Sandberg, author of bestseller “Lean In: Women, Work, and the Will to Lead,” said the presence of stereotypes in advertising reinforces them in real life. And there was some new data on hand to help prove it.
Sandburg delivered her comments alongside Keith Weed, the chief marketing officer of conglomerate Unilever. The company, which owns brands like Dove and Ben & Jerry’s, committed last year to eliminating all sexist stereotypes from its advertising after finding that just 2% of ads show intelligent women. Weed said Wednesday that just 3% of ads show women in positions of power, and 1% present women as having a sense of humor.
A new study released Wednesday by food giant Unilever—based on 9,000 respondents—found that 77% of men believe that a man is best suited to lead a high stakes project. But men are not alone in their bias. The report shows 55% of women feel the same way.
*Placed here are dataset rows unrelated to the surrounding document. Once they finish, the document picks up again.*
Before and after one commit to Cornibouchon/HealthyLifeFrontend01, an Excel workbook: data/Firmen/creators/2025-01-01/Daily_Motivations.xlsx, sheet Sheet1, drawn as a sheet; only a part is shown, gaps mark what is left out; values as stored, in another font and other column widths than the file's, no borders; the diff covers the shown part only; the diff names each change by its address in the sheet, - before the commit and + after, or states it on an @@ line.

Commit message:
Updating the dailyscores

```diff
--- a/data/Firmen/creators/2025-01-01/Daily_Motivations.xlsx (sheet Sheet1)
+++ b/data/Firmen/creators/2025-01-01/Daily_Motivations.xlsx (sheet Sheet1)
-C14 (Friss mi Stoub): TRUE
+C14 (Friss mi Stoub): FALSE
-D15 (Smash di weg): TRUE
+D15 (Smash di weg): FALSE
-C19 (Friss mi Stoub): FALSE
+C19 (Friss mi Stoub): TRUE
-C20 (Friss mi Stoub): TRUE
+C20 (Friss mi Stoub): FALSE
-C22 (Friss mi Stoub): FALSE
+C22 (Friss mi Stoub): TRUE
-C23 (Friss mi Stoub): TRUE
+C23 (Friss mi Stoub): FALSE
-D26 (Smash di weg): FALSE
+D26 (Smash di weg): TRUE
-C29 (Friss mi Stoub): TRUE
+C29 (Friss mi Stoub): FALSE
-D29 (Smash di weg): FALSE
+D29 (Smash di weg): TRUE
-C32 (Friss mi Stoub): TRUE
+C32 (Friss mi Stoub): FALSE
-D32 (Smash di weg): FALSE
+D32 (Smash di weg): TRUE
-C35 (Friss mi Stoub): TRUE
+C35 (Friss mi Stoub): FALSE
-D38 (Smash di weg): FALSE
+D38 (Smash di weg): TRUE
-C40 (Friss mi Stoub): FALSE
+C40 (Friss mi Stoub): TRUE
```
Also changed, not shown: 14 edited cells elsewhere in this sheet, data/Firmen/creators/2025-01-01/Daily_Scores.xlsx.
“We’re as good as it gets and we have the same bias,” Sandberg said, referring to the Davos audience, whose members had trudged through snow and freezing temperatures to pack the early morning session.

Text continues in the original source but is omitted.